To make the literacy program work, the group needed to apply their learning immediately. They decided to start by writing and publishing a newsletter and agreed to report on both company and community news. Their publishing staff included some literate persons and the group hired a teacher to help them learn to read and write. They created collaborative circles for writing, critiquing, and managing technological challenges (this was initiated prior to the era of computer self-publishing but they brought it online partway through the project). Their passionate commitment to communicating accurately and in impeccable English motivated them to achieve their literacy goals in a third of the time usually required. They involved their children in the editing and storytelling, giving them a powerful connection to parents as well as to the value of communicating and writing well. The newsletter became an important and popular source for community information. It told stories about what real people were doing inside and outside of Kingsford, nurturing a sense of pride and of place. This community may never have been reflected back to itself in this way, and it was a powerful and uplifting experience. The wife of the governor of Kentucky nominated the project for a Toyota Community Action Award after going on a site tour when she heard the story from operators, their families, and community leaders. They won the award.
Although this initiative was both impressive and inspiring, it is important to remember that it was undertaken not from a charitable impulse to “improve the community,” but to improve the business. It was a completely natural and necessary part of the work of the business, and it was the work of a Regenerative Business. As a business initiative, it succeeded. Kingsford was able to integrate increasingly sophisticated technologies, chemical processes, and market relationships because it had an educated, articulate, self-organized, and self-directed workforce.
About Carol Sanford

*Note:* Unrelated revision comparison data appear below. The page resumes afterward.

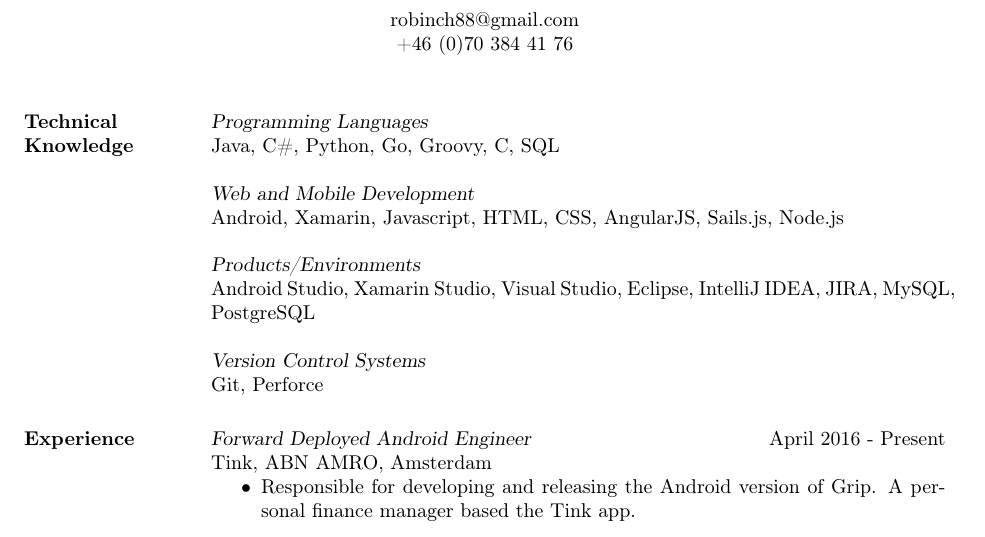
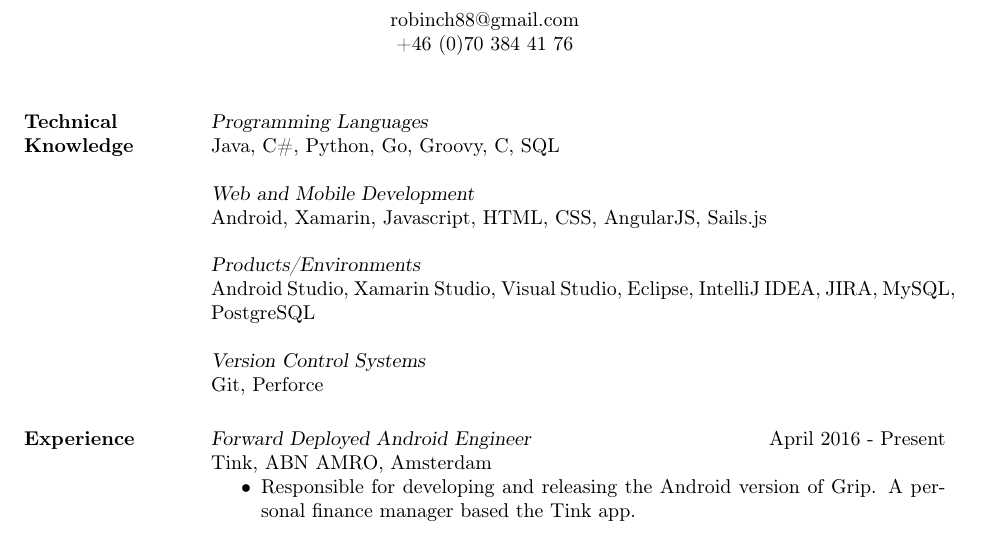
Before and after one commit to robinch/cv, a LaTeX CV (cv_eng.tex): part of page 1 of 2, cut so that both start at the same text. Compiled offline with pdfLaTeX.

Commit message:
Removed unused skills

```diff
--- a/cv_eng.tex
+++ b/cv_eng.tex
@@ -57,7 +57,7 @@
 Java, C\#, Python, Go, Groovy, C, SQL
 
 {\sl Web and Mobile Development} \\
-Android, Xamarin, Javascript, HTML, CSS, AngularJS, Sails.js, Node.js
+Android, Xamarin, Javascript, HTML, CSS, AngularJS, Sails.js
 
 {\sl Products/Environments} \\
 Android Studio, Xamarin Studio, Visual Studio, Eclipse, IntelliJ IDEA, JIRA, MySQL, PostgreSQL
```
Also changed, not shown: cv_eng.pdf.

Carol Sanford is a regenerative business educator, the award winning author of The Regenerative Life: Transform Any Organization, Our Society, and Your Destiny, and executive in residence and senior fellow in social innovation at Babson College. She has worked with fortune 500 executives and rock star entrepreneurs for 40 years, helping them to innovate and grow their businesses by growing their people. Learn more about Carol and her work at her website.